INFORMATION PROVIDED:
<<<<

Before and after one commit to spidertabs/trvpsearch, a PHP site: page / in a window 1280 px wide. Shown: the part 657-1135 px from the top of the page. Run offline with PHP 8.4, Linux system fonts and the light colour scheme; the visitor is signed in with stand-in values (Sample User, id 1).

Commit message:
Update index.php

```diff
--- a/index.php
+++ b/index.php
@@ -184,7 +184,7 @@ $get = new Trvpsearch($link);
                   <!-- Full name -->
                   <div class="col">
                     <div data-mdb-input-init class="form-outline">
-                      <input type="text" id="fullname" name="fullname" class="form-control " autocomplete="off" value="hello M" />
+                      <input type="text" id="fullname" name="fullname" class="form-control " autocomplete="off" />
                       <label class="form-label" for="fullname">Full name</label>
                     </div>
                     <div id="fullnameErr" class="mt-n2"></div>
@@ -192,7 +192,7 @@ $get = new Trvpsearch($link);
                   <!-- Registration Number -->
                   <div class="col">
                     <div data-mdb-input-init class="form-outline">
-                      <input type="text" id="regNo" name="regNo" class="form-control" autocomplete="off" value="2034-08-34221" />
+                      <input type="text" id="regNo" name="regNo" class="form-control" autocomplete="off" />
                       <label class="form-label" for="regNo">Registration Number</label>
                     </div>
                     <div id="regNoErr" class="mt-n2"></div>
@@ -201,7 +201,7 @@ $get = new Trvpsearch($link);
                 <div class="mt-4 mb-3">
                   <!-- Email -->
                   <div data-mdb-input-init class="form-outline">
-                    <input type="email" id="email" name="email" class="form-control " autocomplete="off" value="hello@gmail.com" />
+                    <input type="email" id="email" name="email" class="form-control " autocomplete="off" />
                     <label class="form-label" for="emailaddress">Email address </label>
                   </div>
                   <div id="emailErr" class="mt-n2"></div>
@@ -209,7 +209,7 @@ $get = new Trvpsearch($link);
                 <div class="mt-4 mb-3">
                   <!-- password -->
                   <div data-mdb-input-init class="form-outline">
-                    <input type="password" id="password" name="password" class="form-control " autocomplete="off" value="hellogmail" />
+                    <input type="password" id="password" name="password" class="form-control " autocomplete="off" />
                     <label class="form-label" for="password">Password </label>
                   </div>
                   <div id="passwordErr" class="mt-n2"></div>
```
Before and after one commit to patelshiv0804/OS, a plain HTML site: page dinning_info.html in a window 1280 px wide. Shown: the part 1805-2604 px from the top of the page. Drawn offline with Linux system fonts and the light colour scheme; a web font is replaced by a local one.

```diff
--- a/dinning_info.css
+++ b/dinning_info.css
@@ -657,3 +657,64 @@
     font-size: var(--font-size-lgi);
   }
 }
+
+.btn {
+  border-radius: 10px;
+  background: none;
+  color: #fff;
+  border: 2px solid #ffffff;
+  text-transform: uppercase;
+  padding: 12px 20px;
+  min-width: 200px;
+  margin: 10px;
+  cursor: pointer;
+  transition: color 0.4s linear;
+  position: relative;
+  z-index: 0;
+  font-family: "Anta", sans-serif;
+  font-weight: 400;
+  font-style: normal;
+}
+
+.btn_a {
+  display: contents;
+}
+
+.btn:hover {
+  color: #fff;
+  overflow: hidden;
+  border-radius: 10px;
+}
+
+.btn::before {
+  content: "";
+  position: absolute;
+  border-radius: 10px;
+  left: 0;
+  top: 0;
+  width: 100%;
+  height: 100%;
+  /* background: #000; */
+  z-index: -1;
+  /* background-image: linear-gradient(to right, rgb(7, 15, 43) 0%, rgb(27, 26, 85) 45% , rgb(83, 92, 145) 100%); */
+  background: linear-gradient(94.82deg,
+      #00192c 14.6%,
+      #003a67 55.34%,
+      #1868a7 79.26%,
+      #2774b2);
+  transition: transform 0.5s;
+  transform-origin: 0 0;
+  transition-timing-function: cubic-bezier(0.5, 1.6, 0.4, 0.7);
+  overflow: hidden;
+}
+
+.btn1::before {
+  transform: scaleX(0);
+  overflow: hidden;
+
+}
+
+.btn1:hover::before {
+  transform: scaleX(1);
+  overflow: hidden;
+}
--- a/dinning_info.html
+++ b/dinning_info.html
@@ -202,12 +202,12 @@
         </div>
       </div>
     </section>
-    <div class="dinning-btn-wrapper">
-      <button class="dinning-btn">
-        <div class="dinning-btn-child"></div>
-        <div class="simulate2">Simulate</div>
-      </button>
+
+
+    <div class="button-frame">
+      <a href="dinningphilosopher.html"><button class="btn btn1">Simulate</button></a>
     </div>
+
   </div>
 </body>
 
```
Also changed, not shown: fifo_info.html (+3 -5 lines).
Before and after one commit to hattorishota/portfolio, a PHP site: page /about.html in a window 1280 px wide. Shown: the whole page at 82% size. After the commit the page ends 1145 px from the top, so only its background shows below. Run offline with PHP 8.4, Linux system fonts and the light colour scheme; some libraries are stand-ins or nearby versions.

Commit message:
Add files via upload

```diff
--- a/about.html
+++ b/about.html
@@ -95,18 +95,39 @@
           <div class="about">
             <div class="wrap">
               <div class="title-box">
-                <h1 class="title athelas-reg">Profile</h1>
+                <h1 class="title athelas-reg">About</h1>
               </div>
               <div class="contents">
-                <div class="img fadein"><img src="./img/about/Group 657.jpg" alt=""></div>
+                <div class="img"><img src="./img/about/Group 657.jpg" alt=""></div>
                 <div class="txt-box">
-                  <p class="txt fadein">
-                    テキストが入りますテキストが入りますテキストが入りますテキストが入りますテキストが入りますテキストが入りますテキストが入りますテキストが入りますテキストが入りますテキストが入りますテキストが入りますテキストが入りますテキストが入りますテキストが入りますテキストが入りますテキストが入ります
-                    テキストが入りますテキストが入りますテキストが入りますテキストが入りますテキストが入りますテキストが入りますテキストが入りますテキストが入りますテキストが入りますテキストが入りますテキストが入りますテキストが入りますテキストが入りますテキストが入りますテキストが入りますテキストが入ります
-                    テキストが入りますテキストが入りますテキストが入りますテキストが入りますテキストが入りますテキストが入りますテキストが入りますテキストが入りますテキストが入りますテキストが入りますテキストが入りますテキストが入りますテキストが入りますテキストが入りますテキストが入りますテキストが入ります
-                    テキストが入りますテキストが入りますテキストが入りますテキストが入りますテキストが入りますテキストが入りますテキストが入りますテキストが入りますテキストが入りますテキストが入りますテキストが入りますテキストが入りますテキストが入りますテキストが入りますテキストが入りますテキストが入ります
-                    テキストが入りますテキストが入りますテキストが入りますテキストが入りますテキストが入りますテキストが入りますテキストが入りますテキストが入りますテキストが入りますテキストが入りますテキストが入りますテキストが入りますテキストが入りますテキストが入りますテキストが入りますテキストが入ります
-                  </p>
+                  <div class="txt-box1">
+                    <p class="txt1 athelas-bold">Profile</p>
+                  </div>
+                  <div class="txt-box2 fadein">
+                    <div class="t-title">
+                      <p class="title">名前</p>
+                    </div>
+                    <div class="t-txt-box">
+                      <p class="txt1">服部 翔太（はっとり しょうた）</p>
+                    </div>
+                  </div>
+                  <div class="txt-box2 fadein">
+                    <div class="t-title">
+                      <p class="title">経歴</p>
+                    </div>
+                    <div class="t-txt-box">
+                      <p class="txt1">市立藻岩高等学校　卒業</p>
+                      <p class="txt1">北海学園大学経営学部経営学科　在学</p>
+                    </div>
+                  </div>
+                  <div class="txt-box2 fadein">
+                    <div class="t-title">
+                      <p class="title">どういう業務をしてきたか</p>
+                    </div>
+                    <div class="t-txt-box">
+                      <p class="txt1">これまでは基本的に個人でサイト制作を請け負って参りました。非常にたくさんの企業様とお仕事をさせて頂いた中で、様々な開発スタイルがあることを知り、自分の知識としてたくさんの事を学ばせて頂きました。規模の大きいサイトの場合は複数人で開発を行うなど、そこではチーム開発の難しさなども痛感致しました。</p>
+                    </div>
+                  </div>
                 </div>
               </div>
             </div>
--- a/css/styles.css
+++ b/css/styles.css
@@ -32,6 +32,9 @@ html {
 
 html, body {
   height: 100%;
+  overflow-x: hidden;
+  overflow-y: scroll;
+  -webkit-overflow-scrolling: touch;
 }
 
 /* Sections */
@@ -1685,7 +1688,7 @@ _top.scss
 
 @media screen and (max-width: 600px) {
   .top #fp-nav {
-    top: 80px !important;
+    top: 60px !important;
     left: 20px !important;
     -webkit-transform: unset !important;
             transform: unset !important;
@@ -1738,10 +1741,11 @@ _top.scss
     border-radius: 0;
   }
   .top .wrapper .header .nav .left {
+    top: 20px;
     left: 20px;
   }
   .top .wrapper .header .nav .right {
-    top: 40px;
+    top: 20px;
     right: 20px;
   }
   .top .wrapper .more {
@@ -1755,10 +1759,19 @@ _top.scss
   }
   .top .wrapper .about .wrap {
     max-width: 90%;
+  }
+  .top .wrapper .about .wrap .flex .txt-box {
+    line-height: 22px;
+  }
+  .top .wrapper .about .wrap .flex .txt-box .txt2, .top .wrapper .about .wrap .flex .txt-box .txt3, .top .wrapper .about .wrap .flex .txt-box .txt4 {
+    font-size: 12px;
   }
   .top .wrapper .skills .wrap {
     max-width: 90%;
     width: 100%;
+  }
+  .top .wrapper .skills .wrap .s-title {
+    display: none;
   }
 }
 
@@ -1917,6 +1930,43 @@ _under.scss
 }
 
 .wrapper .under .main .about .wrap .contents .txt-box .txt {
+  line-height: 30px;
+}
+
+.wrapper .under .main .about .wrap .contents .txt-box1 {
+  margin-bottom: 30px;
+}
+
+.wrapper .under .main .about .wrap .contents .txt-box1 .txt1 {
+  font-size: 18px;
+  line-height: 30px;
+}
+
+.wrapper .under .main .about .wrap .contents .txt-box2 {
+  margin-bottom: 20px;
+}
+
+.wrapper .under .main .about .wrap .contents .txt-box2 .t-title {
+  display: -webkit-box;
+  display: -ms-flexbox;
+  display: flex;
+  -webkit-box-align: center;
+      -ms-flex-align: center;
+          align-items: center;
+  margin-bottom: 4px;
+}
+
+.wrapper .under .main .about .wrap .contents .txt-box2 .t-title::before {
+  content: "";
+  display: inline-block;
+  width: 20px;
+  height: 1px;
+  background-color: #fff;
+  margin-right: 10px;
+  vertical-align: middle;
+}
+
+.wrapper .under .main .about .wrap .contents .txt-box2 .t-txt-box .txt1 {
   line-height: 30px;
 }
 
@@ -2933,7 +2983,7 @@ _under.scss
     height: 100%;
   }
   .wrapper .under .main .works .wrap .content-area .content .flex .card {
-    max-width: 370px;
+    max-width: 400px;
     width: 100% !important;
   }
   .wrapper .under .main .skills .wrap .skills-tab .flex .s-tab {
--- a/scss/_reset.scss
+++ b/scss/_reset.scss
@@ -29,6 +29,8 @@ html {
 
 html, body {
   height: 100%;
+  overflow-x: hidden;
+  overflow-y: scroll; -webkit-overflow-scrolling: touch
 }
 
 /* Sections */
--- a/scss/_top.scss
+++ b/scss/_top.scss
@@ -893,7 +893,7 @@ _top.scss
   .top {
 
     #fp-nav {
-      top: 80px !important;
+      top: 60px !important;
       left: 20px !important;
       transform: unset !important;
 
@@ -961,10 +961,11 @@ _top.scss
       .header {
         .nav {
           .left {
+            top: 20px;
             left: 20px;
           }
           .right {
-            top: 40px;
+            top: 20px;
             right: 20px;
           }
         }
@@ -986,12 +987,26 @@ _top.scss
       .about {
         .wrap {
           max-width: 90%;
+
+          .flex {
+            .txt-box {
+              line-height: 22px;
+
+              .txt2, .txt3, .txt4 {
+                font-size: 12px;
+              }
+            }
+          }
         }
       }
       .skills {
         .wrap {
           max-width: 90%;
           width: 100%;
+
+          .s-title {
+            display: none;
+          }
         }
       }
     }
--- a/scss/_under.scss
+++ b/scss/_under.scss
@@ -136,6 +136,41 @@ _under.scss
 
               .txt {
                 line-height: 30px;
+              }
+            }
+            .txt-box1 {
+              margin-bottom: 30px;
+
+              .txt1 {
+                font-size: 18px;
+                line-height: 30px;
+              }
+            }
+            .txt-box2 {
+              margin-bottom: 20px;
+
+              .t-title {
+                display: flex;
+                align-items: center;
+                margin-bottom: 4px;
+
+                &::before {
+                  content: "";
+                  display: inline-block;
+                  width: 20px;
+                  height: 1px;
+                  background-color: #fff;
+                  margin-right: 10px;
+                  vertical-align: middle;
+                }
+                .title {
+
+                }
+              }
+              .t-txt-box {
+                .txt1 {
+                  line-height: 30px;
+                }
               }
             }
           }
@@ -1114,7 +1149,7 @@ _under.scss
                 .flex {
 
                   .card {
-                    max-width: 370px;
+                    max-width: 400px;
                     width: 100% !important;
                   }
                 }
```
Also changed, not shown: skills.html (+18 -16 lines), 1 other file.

>>>>

EXERCISE OBJECTIVE: Before answering, check every line of the records for the string "gradient", then state how many lines have it, with the number only.

PROBLEM SOLUTION: 2